Vocal modifications in primates: Effects of noise and behavioral context on vocalization structure

Cara F. Hotchkin, Susan E. Parks, Daniel J. Weiss

Research output: Contribution to journalConference articlepeer-review

7 Scopus citations


During increased noise, modifications of the acoustic structure of vocalizations (amplitude, temporal, and spectral parameters) may allow release from masking, potentially conferring fitness benefits to vocally flexible signalers. Among primates, humans have demonstrated extreme vocal flexibility during noise, with modifications to all three speech parameters affected by both noise type and motivational state of the signaler. While non-human primates have also demonstrated changes to call amplitude and temporal characteristics, to the best of our knowledge spectral modifications have not been observed and the influence of behavioral context remains unknown. This experiment used playbacks of broad (10 kHz) and narrowband (5 kHz) white noise to investigate the effects of noise level and bandwidth on chirps and combination long calls (CLCs) produced by cotton-top tamarins (Saguinus oedipus). Noise amplitude and frequency content both influenced the structure of vocalizations; modifications included increased call amplitude (the Lombard effect), changes to call durations, and previously undocumented spectral shifts. Behavioral context was also relevant; modifications to CLCs were different from those observed in chirps. These results provide the first evidence of noise-induced spectral shifts in non-human primates, and emphasize the importance of behavioral context in vocal noise compensation.

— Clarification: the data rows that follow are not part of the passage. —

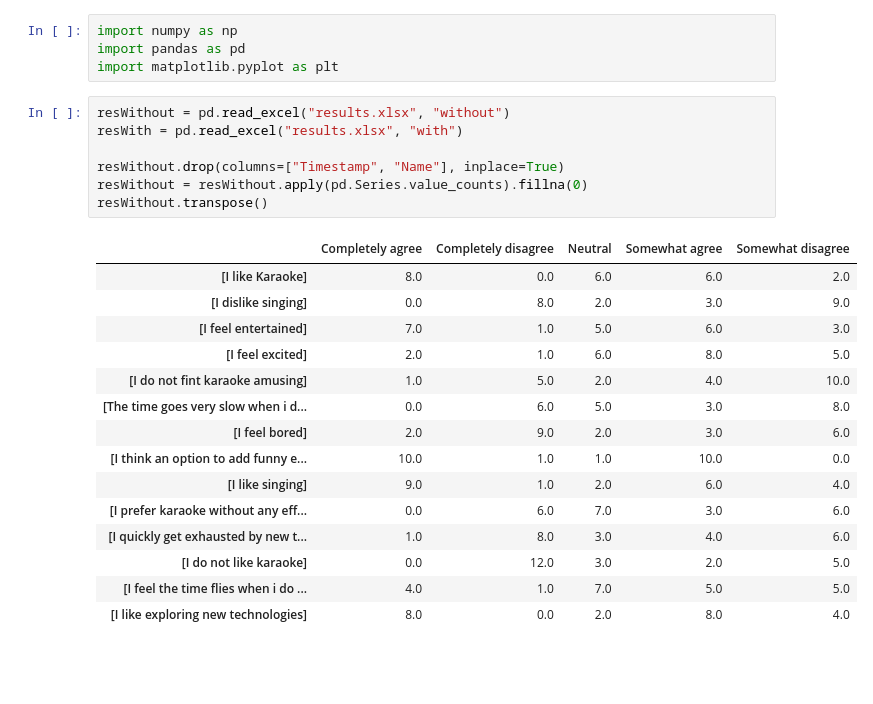
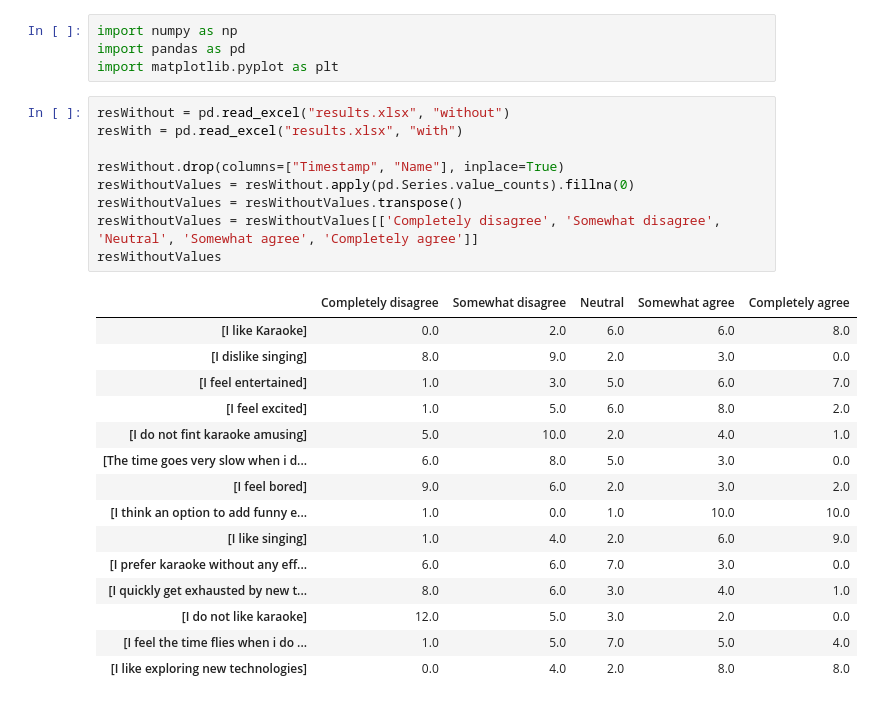
Before and after one commit to TorAP/AudioPydub, a Jupyter notebook: Experiment/eval.ipynb, the cells around one changed output. Cells and saved outputs as stored; diff of their text form; blank space fills up the shorter version.

```diff
--- a/Experiment/eval.ipynb
+++ b/Experiment/eval.ipynb
@@ -5,23 +5,25 @@ import matplotlib.pyplot as plt
 # %%
 resWithout = pd.read_excel("results.xlsx", "without")
 resWith = pd.read_excel("results.xlsx", "with")
 
 resWithout.drop(columns=["Timestamp", "Name"], inplace=True)
-resWithout = resWithout.apply(pd.Series.value_counts).fillna(0)
-resWithout.transpose()
+resWithoutValues = resWithout.apply(pd.Series.value_counts).fillna(0)
+resWithoutValues = resWithoutValues.transpose()
+resWithoutValues = resWithoutValues[['Completely disagree', 'Somewhat disagree', 'Neutral', 'Somewhat agree', 'Completely agree']]
+resWithoutValues
 # %% [output]
-|  | Completely agree | Completely disagree | Neutral | Somewhat agree | Somewhat disagree |
-| [I like Karaoke] | 8.0 | 0.0 | 6.0 | 6.0 | 2.0 |
-| [I dislike singing] | 0.0 | 8.0 | 2.0 | 3.0 | 9.0 |
-| [I feel entertained] | 7.0 | 1.0 | 5.0 | 6.0 | 3.0 |
-| [I feel excited] | 2.0 | 1.0 | 6.0 | 8.0 | 5.0 |
-| [I do not fint karaoke amusing] | 1.0 | 5.0 | 2.0 | 4.0 | 10.0 |
-| [The time goes very slow when i d... | 0.0 | 6.0 | 5.0 | 3.0 | 8.0 |
-| [I feel bored] | 2.0 | 9.0 | 2.0 | 3.0 | 6.0 |
-| [I think an option to add funny e... | 10.0 | 1.0 | 1.0 | 10.0 | 0.0 |
-| [I like singing] | 9.0 | 1.0 | 2.0 | 6.0 | 4.0 |
-| [I prefer karaoke without any eff... | 0.0 | 6.0 | 7.0 | 3.0 | 6.0 |
-| [I quickly get exhausted by new t... | 1.0 | 8.0 | 3.0 | 4.0 | 6.0 |
-| [I do not like karaoke] | 0.0 | 12.0 | 3.0 | 2.0 | 5.0 |
-| [I feel the time flies when i do ... | 4.0 | 1.0 | 7.0 | 5.0 | 5.0 |
-| [I like exploring new technologies] | 8.0 | 0.0 | 2.0 | 8.0 | 4.0 |
+|  | Completely disagree | Somewhat disagree | Neutral | Somewhat agree | Completely agree |
+| [I like Karaoke] | 0.0 | 2.0 | 6.0 | 6.0 | 8.0 |
+| [I dislike singing] | 8.0 | 9.0 | 2.0 | 3.0 | 0.0 |
+| [I feel entertained] | 1.0 | 3.0 | 5.0 | 6.0 | 7.0 |
+| [I feel excited] | 1.0 | 5.0 | 6.0 | 8.0 | 2.0 |
+| [I do not fint karaoke amusing] | 5.0 | 10.0 | 2.0 | 4.0 | 1.0 |
+| [The time goes very slow when i d... | 6.0 | 8.0 | 5.0 | 3.0 | 0.0 |
+| [I feel bored] | 9.0 | 6.0 | 2.0 | 3.0 | 2.0 |
+| [I think an option to add funny e... | 1.0 | 0.0 | 1.0 | 10.0 | 10.0 |
+| [I like singing] | 1.0 | 4.0 | 2.0 | 6.0 | 9.0 |
+| [I prefer karaoke without any eff... | 6.0 | 6.0 | 7.0 | 3.0 | 0.0 |
+| [I quickly get exhausted by new t... | 8.0 | 6.0 | 3.0 | 4.0 | 1.0 |
+| [I do not like karaoke] | 12.0 | 5.0 | 3.0 | 2.0 | 0.0 |
+| [I feel the time flies when i do ... | 1.0 | 5.0 | 7.0 | 5.0 | 4.0 |
+| [I like exploring new technologies] | 0.0 | 4.0 | 2.0 | 8.0 | 8.0 |
```
Also changed, not shown: parts of 7 cells of this notebook.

Original languageEnglish (US)
Article number010061
JournalProceedings of Meetings on Acoustics
StatePublished - 2013
Event21st International Congress on Acoustics, ICA 2013 - 165th Meeting of the Acoustical Society of America - Montreal, QC, Canada
Duration: Jun 2 2013Jun 7 2013

All Science Journal Classification (ASJC) codes

  • Acoustics and Ultrasonics


Dive into the research topics of 'Vocal modifications in primates: Effects of noise and behavioral context on vocalization structure'. Together they form a unique fingerprint.

Cite this